However, after a product is on the market, the agency can order a cosmetics item off the shelves if it causes injury or its advertising or packaging touts product’s ability to change the “structure or function” of the body. As a result, most companies are exceptionally careful in how they state their claims.
The agency has been monitoring the growing market for do-it-yourself face peels and dermabrasion products for structure or function claims since they burst on the mass market in the early Nineties, said Allen Halper, senior compliance officer with the FDA’s Office of Cosmetics and Color. To that end, last year the separate FDA divisions responsible for cosmetics and drug oversight decided to share information to keep better tabs on whether such “cosmeceuticals” — what regulators call cosmetics like face peels that perform quasi-medical tasks — are crossing the legal line.

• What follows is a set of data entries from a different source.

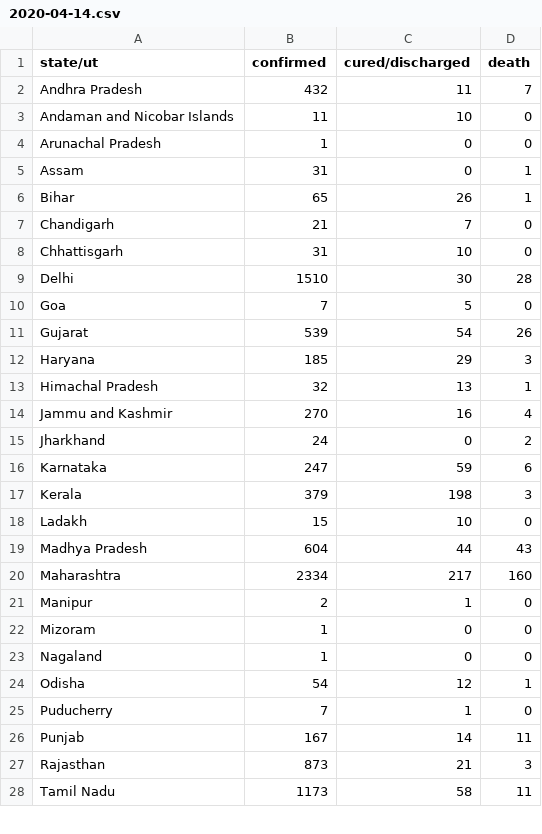
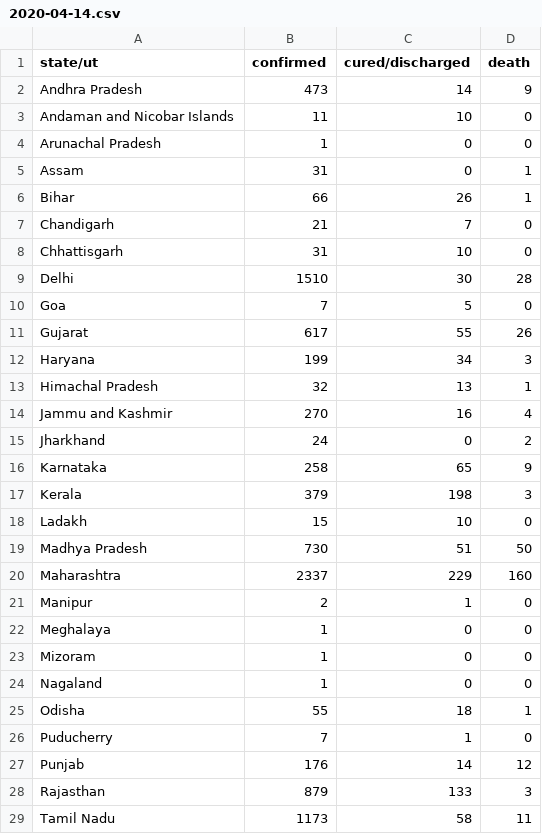
Before and after one commit to bauripalash/ncov-19-india, a CSV file: data/2020-04-14.csv, drawn as a sheet; only a part is shown; the diff covers the shown part only.

```diff
--- a/data/2020-04-14.csv
+++ b/data/2020-04-14.csv
@@ -1,3 +1,3 @@
 state/ut,confirmed,cured/discharged,death
-Andhra Pradesh,432,11,7
+Andhra Pradesh,473,14,9
 Andaman and Nicobar Islands,11,10,0
@@ -5,3 +5,3 @@ Arunachal Pradesh,1,0,0
 Assam,31,0,1
-Bihar,65,26,1
+Bihar,66,26,1
 Chandigarh,21,7,0
@@ -10,4 +10,4 @@ Delhi,1510,30,28
 Goa,7,5,0
-Gujarat,539,54,26
-Haryana,185,29,3
+Gujarat,617,55,26
+Haryana,199,34,3
 Himachal Pradesh,32,13,1
@@ -15,14 +15,15 @@ Jammu and Kashmir,270,16,4
 Jharkhand,24,0,2
-Karnataka,247,59,6
+Karnataka,258,65,9
 Kerala,379,198,3
 Ladakh,15,10,0
-Madhya Pradesh,604,44,43
-Maharashtra,2334,217,160
+Madhya Pradesh,730,51,50
+Maharashtra,2337,229,160
 Manipur,2,1,0
+Meghalaya,1,0,0
 Mizoram,1,0,0
 Nagaland,1,0,0
-Odisha,54,12,1
+Odisha,55,18,1
 Puducherry,7,1,0
-Punjab,167,14,11
-Rajasthan,873,21,3
+Punjab,176,14,12
+Rajasthan,879,133,3
 Tamil Nadu,1173,58,11
```
Also changed, not shown: 4 edited cells elsewhere in this file, 2 other files.
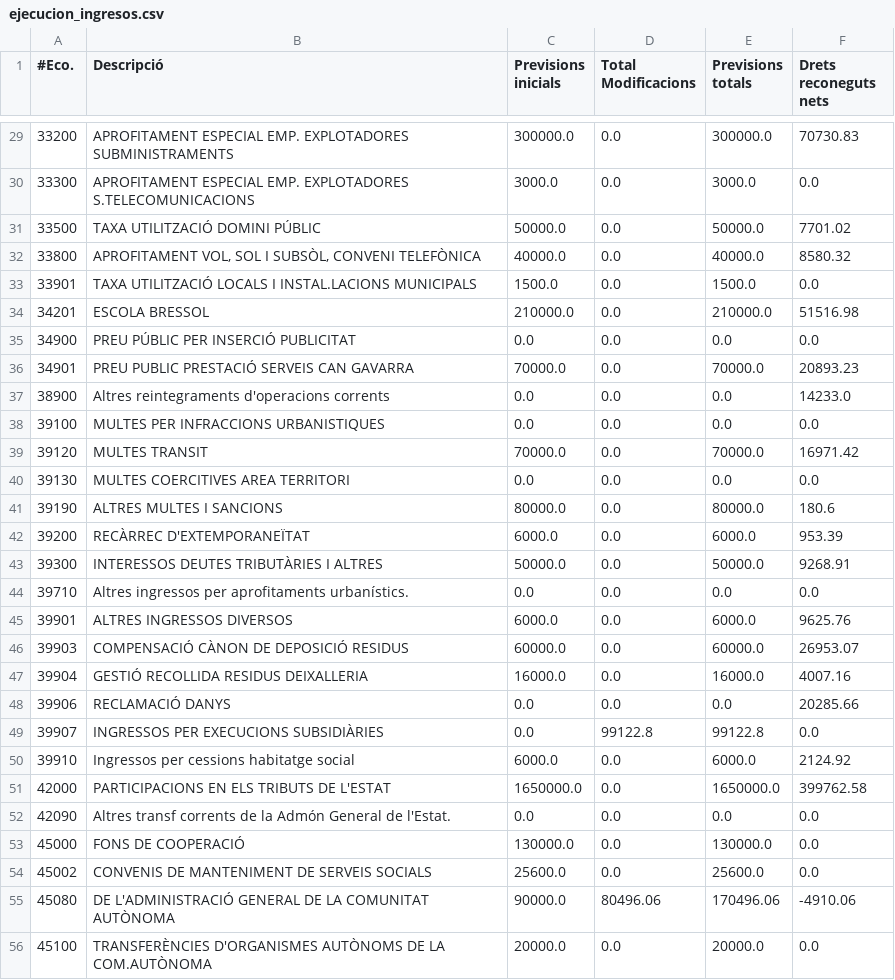
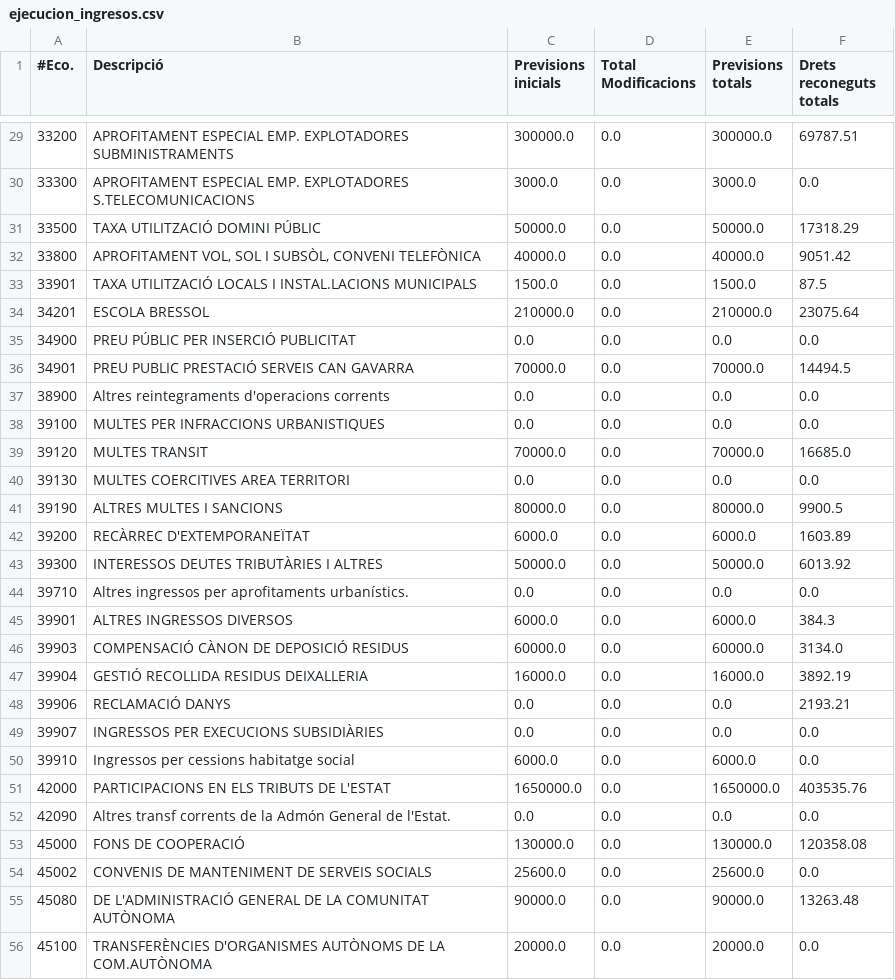
Before and after one commit to civio/presupuesto-polinya, a CSV file: data/ca/municipio/2019/ejecucion_ingresos.csv, drawn as a sheet; only a part is shown, gaps mark what is left out; the diff covers the shown part only.

```diff
--- a/data/ca/municipio/2019/ejecucion_ingresos.csv
+++ b/data/ca/municipio/2019/ejecucion_ingresos.csv
@@ -1 +1 @@
-#Eco.,Descripció,Previsions inicials,Total Modificacions,Previsions totals,Drets reconeguts nets
+#Eco.,Descripció,Previsions inicials,Total Modificacions,Previsions totals,Drets reconeguts totals
@@ -29,28 +29,28 @@
-33200,APROFITAMENT ESPECIAL EMP. EXPLOTADORES SUBMINISTRAMENTS,300000.0,0.0,300000.0,70730.83
+33200,APROFITAMENT ESPECIAL EMP. EXPLOTADORES SUBMINISTRAMENTS,300000.0,0.0,300000.0,69787.51
 33300,APROFITAMENT ESPECIAL EMP. EXPLOTADORES S.TELECOMUNICACIONS,3000.0,0.0,3000.0,0.0
-33500,TAXA UTILITZACIÓ DOMINI PÚBLIC,50000.0,0.0,50000.0,7701.02
-33800,"APROFITAMENT VOL, SOL I SUBSÒL, CONVENI TELEFÒNICA",40000.0,0.0,40000.0,8580.32
-33901,TAXA UTILITZACIÓ LOCALS I INSTAL.LACIONS MUNICIPALS,1500.0,0.0,1500.0,0.0
-34201,ESCOLA BRESSOL,210000.0,0.0,210000.0,51516.98
+33500,TAXA UTILITZACIÓ DOMINI PÚBLIC,50000.0,0.0,50000.0,17318.29
+33800,"APROFITAMENT VOL, SOL I SUBSÒL, CONVENI TELEFÒNICA",40000.0,0.0,40000.0,9051.42
+33901,TAXA UTILITZACIÓ LOCALS I INSTAL.LACIONS MUNICIPALS,1500.0,0.0,1500.0,87.5
+34201,ESCOLA BRESSOL,210000.0,0.0,210000.0,23075.64
 34900,PREU PÚBLIC PER INSERCIÓ PUBLICITAT,0.0,0.0,0.0,0.0
-34901,PREU PUBLIC PRESTACIÓ SERVEIS CAN GAVARRA,70000.0,0.0,70000.0,20893.23
-38900,Altres reintegraments d'operacions corrents,0.0,0.0,0.0,14233.0
+34901,PREU PUBLIC PRESTACIÓ SERVEIS CAN GAVARRA,70000.0,0.0,70000.0,14494.5
+38900,Altres reintegraments d'operacions corrents,0.0,0.0,0.0,0.0
 39100,MULTES PER INFRACCIONS URBANISTIQUES,0.0,0.0,0.0,0.0
-39120,MULTES TRANSIT,70000.0,0.0,70000.0,16971.42
+39120,MULTES TRANSIT,70000.0,0.0,70000.0,16685.0
 39130,MULTES COERCITIVES AREA TERRITORI,0.0,0.0,0.0,0.0
-39190,ALTRES MULTES I SANCIONS,80000.0,0.0,80000.0,180.6
-39200,RECÀRREC D'EXTEMPORANEÏTAT,6000.0,0.0,6000.0,953.39
-39300,INTERESSOS DEUTES TRIBUTÀRIES I ALTRES,50000.0,0.0,50000.0,9268.91
+39190,ALTRES MULTES I SANCIONS,80000.0,0.0,80000.0,9900.5
+39200,RECÀRREC D'EXTEMPORANEÏTAT,6000.0,0.0,6000.0,1603.89
+39300,INTERESSOS DEUTES TRIBUTÀRIES I ALTRES,50000.0,0.0,50000.0,6013.92
 39710,Altres ingressos per aprofitaments urbanístics.,0.0,0.0,0.0,0.0
-39901,ALTRES INGRESSOS DIVERSOS,6000.0,0.0,6000.0,9625.76
-39903,COMPENSACIÓ CÀNON DE DEPOSICIÓ RESIDUS,60000.0,0.0,60000.0,26953.07
-39904,GESTIÓ RECOLLIDA RESIDUS DEIXALLERIA,16000.0,0.0,16000.0,4007.16
-39906,RECLAMACIÓ DANYS,0.0,0.0,0.0,20285.66
-39907,INGRESSOS PER EXECUCIONS SUBSIDIÀRIES,0.0,99122.8,99122.8,0.0
-39910,Ingressos per cessions habitatge social,6000.0,0.0,6000.0,2124.92
-42000,PARTICIPACIONS EN ELS TRIBUTS DE L'ESTAT,1650000.0,0.0,1650000.0,399762.58
+39901,ALTRES INGRESSOS DIVERSOS,6000.0,0.0,6000.0,384.3
+39903,COMPENSACIÓ CÀNON DE DEPOSICIÓ RESIDUS,60000.0,0.0,60000.0,3134.0
+39904,GESTIÓ RECOLLIDA RESIDUS DEIXALLERIA,16000.0,0.0,16000.0,3892.19
+39906,RECLAMACIÓ DANYS,0.0,0.0,0.0,2193.21
+39907,INGRESSOS PER EXECUCIONS SUBSIDIÀRIES,0.0,0.0,0.0,0.0
+39910,Ingressos per cessions habitatge social,6000.0,0.0,6000.0,0.0
+42000,PARTICIPACIONS EN ELS TRIBUTS DE L'ESTAT,1650000.0,0.0,1650000.0,403535.76
 42090,Altres transf corrents de la Admón General de l'Estat.,0.0,0.0,0.0,0.0
-45000,FONS DE COOPERACIÓ,130000.0,0.0,130000.0,0.0
+45000,FONS DE COOPERACIÓ,130000.0,0.0,130000.0,120358.08
 45002,CONVENIS DE MANTENIMENT DE SERVEIS SOCIALS,25600.0,0.0,25600.0,0.0
-45080,DE L'ADMINISTRACIÓ GENERAL DE LA COMUNITAT AUTÒNOMA,90000.0,80496.06,170496.06,-4910.06
+45080,DE L'ADMINISTRACIÓ GENERAL DE LA COMUNITAT AUTÒNOMA,90000.0,0.0,90000.0,13263.48
 45100,TRANSFERÈNCIES D'ORGANISMES AUTÒNOMS DE LA COM.AUTÒNOMA,20000.0,0.0,20000.0,0.0
```
Also changed, not shown: 43 edited cells elsewhere in this file, data/ca/municipio/2019/ejecucion_gastos.csv, data/ca/municipio/2019/gastos.csv, 7 other files.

But Alan Meyers, senior vice president of research and development for L’Oréal USA, insists that while the kit is intended to mimic the effects of doctor-provided treatments — dealing with blotchy skin, fine lines and large pores — the products are calibrated in a way that make it hard for consumers to go too far astray. The cornerstone of Lancôme’s system is a low-pH glycolic acid which is said to have the lowest possible pH level allowed in over-the-counter products. The low pH is the key to effectiveness, Meyers said, adding that while glycolic acid is available in numerous over-the-counter skin care products, its benefits are negligible without properly balanced pH levels.
The kit has four components, which are packaged together as a kit. The first step, a towelette, is intended to remove surface oils from the skin. The second, Renewing Peel, is a solution that is brushed onto the face and left there for five minutes, bringing the skin’s pH level to 4.2 and “peeling” the dull outer layer of cells from the skin. In the third, soothing cloths remove the peel and cleanse the remaining solution from the face. And the fourth, Comforting Cream, is intended to calm any redness or irritation to the skin and helps restore the skin’s pH balance to a normal level of 5.6. A head band to keep one’s hair out of the face during treatments is also included.
The system is designed to be used up to twice a week, and contains about eight uses — “a bargain,” said Alster, “when you consider the average price of a chemical peel in a dermatologist’s office averages $150 to $250 per treatment.”
Roujol said she expects Resurface Peel’s target user to be a 30- to 50-year-old woman.
National print advertising breaks in October fashion, beauty and lifestyle books, and radio featuring Alster will also be a part of the brand’s promotional plans. Roujol wouldn’t comment on budgets, although industry sources estimated that at least $8 million would be spent on advertising and promotion in the U.S. during the product’s first year on counter.
— With contributions from Joanna Ramey, Washington